» Task requirements:
Scan the records that follow, and whenever a line has the word "return", copy it.

━━━━━ Entries provided ━━━━━

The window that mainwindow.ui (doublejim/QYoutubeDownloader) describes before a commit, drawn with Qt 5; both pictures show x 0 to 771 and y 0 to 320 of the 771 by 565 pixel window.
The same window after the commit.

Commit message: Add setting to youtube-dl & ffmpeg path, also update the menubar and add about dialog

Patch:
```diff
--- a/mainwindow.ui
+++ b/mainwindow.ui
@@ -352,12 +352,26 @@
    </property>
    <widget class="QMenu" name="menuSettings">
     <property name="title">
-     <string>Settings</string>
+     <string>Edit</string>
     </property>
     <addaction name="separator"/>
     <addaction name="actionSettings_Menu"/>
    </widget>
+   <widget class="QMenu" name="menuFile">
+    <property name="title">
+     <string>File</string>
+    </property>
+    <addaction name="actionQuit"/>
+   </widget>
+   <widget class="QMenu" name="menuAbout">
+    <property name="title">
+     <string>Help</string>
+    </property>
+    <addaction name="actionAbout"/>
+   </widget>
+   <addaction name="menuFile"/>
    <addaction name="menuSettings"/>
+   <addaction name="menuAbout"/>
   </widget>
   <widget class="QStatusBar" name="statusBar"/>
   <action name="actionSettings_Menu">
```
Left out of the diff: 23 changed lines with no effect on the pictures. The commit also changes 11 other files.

━━━━━
━━━━━ Entries provided ━━━━━

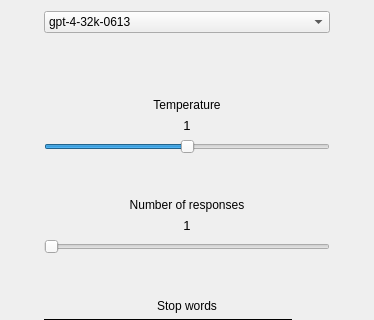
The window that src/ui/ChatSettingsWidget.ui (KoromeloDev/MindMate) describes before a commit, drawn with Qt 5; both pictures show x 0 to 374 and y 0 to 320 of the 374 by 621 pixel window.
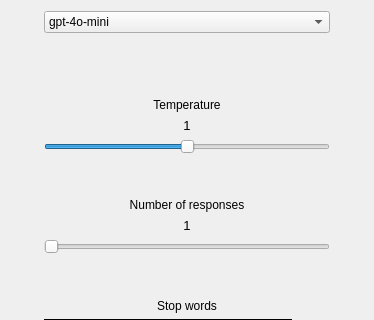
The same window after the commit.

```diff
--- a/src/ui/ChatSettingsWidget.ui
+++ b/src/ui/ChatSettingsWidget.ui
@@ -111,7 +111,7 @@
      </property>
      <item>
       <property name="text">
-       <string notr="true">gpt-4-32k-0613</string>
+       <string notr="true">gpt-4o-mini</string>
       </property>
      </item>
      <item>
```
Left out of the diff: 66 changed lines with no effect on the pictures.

━━━━━
━━━━━ Entries provided ━━━━━

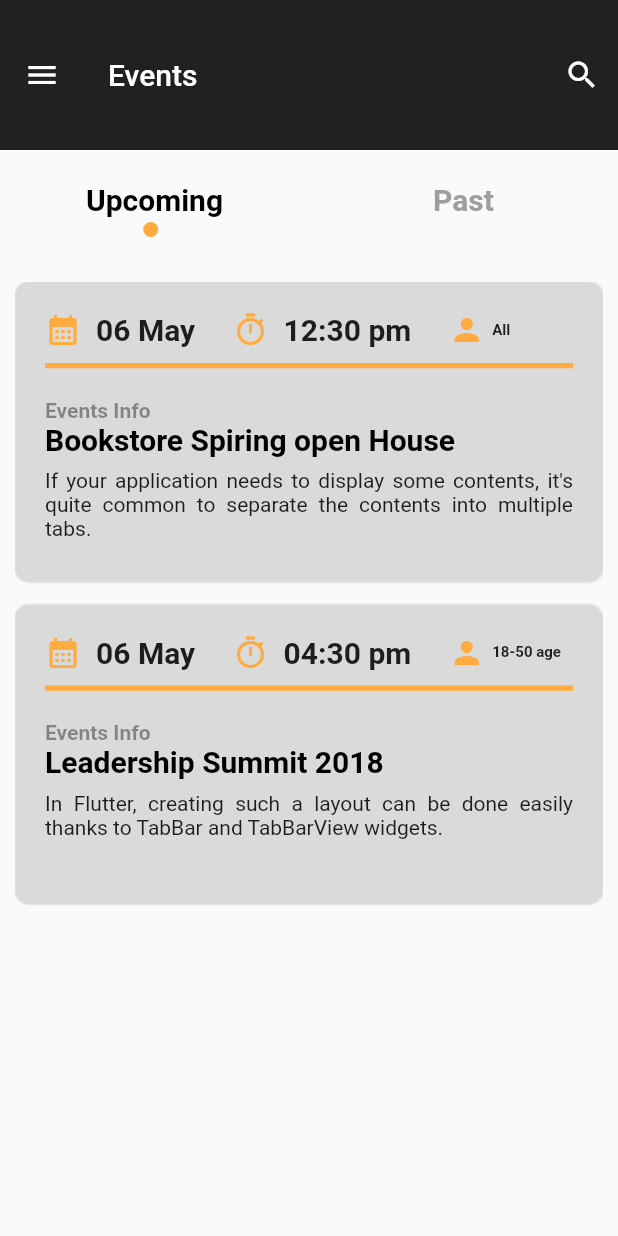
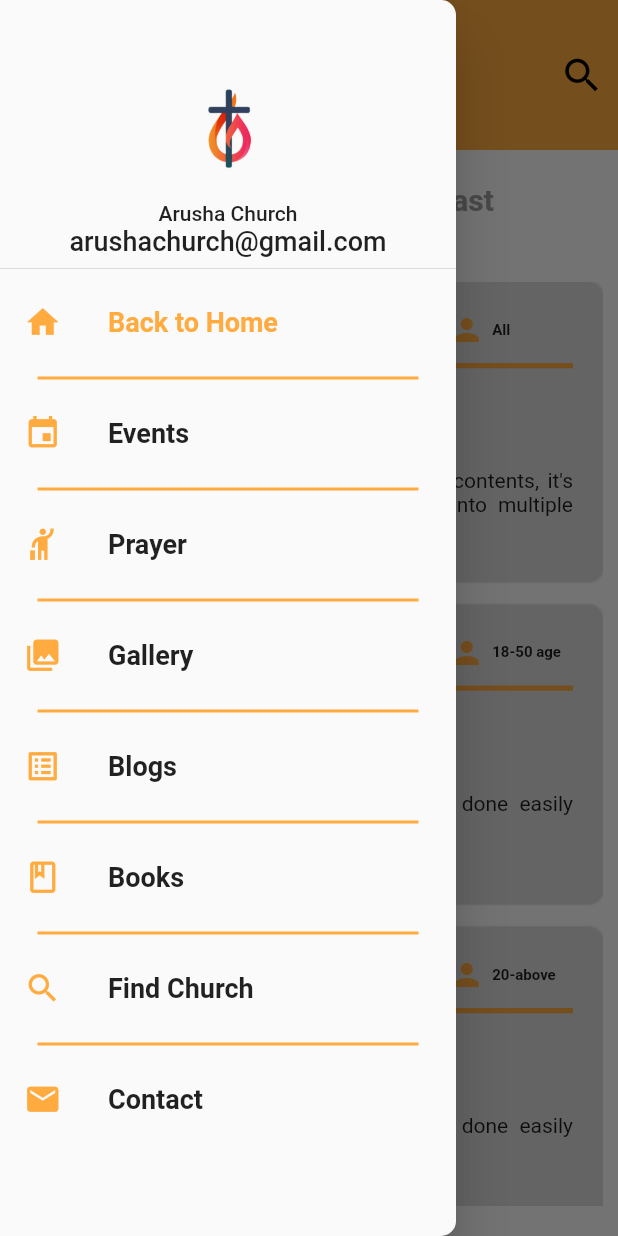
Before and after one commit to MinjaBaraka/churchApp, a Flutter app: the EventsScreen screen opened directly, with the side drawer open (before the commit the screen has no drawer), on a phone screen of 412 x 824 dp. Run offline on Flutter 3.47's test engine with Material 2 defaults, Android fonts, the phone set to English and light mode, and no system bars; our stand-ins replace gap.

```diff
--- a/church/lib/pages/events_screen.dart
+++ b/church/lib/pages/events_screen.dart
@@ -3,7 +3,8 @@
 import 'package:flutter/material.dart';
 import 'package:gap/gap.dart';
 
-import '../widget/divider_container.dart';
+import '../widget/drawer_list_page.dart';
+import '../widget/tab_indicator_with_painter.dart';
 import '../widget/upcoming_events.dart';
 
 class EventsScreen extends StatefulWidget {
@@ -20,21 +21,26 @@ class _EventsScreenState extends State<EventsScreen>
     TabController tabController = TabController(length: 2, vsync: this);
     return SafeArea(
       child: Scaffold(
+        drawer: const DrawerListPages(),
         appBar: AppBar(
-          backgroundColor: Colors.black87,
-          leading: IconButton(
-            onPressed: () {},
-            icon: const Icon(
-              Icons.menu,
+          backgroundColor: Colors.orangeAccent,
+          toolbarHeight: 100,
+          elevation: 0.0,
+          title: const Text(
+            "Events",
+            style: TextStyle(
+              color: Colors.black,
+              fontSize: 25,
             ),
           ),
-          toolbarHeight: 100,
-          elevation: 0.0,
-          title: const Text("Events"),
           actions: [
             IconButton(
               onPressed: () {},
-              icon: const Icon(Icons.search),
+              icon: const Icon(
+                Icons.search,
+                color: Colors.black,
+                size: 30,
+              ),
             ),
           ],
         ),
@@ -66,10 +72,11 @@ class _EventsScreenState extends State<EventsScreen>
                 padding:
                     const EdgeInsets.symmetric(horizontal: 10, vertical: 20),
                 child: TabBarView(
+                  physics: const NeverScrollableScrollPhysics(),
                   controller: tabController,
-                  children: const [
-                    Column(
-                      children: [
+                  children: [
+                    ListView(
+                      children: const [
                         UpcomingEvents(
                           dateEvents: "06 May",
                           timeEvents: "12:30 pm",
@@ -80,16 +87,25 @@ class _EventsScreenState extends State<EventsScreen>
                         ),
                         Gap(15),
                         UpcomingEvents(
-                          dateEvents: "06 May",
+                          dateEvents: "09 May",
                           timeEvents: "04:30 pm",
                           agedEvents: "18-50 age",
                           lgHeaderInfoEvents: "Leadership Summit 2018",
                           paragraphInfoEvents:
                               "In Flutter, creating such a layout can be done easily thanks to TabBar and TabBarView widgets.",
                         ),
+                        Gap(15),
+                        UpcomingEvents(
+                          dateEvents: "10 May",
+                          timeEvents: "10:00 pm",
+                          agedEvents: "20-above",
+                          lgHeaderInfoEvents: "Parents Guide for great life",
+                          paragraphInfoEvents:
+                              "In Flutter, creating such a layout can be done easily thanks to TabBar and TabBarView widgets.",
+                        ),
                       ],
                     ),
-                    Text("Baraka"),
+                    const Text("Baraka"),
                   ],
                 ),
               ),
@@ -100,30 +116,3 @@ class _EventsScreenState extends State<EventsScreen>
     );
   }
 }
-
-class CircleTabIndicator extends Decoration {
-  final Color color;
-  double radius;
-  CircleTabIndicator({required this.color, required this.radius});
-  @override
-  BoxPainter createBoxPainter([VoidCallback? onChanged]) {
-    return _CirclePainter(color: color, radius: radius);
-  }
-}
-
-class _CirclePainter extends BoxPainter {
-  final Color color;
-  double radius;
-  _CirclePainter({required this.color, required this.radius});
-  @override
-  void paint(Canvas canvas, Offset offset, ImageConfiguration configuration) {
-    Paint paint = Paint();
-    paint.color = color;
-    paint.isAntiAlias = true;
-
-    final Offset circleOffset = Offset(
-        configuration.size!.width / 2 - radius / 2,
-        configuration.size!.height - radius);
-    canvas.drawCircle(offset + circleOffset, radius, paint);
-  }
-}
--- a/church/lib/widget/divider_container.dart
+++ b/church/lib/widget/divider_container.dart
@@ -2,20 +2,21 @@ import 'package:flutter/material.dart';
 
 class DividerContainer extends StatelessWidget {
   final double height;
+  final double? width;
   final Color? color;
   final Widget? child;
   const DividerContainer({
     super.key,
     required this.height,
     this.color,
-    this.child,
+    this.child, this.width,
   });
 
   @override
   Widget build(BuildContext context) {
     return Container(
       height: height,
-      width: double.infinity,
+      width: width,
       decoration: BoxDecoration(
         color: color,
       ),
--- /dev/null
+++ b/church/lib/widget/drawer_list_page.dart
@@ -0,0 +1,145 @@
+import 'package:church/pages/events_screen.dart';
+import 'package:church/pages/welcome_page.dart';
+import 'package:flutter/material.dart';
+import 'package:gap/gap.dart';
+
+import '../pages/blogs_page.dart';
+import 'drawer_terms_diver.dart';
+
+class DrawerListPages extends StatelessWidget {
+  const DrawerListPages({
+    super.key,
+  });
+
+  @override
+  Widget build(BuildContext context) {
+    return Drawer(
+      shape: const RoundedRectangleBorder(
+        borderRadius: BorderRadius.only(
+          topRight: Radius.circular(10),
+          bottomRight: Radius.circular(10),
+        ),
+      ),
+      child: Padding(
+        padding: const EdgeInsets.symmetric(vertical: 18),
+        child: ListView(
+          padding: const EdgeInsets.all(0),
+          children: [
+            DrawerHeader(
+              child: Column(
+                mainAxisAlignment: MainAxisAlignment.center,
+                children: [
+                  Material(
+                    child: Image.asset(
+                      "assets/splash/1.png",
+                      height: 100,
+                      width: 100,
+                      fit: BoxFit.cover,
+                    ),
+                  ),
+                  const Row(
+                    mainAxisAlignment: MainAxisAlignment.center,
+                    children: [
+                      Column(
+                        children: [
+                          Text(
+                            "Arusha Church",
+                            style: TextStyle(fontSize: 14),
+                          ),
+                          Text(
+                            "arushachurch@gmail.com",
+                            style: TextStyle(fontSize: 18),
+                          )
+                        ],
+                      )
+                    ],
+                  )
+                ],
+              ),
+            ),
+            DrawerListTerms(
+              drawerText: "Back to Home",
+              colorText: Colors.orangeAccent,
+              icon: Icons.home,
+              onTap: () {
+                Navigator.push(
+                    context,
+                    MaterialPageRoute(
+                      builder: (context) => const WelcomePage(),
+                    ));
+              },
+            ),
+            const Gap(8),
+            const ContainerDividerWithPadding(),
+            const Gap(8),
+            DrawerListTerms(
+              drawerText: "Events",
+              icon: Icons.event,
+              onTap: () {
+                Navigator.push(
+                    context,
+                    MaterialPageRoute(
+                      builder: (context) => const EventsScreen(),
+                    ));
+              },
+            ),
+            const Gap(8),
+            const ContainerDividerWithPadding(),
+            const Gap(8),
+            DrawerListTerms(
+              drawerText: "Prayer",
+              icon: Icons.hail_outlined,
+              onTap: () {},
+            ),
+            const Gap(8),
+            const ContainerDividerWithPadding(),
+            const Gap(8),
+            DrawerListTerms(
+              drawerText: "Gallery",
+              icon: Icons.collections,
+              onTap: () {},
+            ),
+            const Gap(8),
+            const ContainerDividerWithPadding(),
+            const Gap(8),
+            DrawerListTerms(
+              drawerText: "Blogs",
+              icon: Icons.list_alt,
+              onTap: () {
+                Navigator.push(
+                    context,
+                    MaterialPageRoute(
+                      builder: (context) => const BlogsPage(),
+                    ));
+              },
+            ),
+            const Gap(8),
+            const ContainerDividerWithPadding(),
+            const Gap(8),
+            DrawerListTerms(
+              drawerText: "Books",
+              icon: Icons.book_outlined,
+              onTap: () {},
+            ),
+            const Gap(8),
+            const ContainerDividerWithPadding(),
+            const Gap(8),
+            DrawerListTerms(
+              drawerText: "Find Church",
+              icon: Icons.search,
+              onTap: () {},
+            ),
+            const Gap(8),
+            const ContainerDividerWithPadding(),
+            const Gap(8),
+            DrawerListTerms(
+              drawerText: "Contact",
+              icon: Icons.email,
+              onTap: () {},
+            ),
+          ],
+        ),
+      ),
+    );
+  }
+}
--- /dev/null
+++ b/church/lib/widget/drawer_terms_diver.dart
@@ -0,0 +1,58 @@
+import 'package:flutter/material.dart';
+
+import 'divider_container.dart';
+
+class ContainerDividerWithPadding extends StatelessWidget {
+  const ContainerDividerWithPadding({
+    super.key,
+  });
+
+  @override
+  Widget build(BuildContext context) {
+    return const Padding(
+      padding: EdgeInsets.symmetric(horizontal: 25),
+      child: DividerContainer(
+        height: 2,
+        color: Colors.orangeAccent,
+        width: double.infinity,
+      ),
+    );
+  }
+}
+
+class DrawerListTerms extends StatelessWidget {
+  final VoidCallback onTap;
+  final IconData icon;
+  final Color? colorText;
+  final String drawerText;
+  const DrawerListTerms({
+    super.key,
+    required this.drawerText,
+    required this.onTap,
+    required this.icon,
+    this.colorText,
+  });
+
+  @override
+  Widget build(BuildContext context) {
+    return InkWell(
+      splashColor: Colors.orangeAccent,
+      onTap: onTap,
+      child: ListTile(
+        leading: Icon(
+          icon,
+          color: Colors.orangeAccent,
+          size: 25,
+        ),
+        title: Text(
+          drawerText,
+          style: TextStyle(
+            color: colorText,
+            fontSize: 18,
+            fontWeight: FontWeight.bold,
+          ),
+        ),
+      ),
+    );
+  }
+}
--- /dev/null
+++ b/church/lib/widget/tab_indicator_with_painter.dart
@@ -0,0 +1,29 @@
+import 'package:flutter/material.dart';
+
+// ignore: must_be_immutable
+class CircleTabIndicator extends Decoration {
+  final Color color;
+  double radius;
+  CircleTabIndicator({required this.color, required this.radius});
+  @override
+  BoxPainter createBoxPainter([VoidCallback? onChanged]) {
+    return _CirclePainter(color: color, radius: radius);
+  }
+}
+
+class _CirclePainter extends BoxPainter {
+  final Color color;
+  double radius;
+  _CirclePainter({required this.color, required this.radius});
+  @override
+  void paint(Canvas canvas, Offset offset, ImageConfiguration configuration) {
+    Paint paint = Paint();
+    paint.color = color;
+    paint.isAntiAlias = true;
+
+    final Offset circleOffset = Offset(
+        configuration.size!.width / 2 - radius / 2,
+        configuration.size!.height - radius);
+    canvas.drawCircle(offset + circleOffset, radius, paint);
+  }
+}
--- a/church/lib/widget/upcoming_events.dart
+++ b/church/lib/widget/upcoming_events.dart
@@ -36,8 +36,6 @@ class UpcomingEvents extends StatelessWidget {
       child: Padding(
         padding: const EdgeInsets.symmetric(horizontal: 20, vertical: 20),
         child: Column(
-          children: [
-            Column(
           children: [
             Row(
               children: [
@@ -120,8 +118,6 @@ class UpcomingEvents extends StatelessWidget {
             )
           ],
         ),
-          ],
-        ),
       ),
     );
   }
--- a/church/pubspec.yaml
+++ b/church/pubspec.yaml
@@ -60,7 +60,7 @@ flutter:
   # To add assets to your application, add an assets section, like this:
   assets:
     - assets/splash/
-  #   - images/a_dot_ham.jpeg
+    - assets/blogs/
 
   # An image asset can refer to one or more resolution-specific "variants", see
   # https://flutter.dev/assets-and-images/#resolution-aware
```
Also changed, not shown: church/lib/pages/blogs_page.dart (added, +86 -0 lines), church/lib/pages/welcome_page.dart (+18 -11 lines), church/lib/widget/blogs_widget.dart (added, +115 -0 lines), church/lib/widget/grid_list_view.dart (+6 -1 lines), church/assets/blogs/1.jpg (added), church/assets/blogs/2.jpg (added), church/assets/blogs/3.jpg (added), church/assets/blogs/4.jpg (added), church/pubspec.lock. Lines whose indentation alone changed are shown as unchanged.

━━━━━

» Result of the exercise:
     return SafeArea(
-    return _CirclePainter(color: color, radius: radius);
     return Container(
+    return Drawer(
+    return const Padding(
+    return InkWell(
+    return _CirclePainter(color: color, radius: radius);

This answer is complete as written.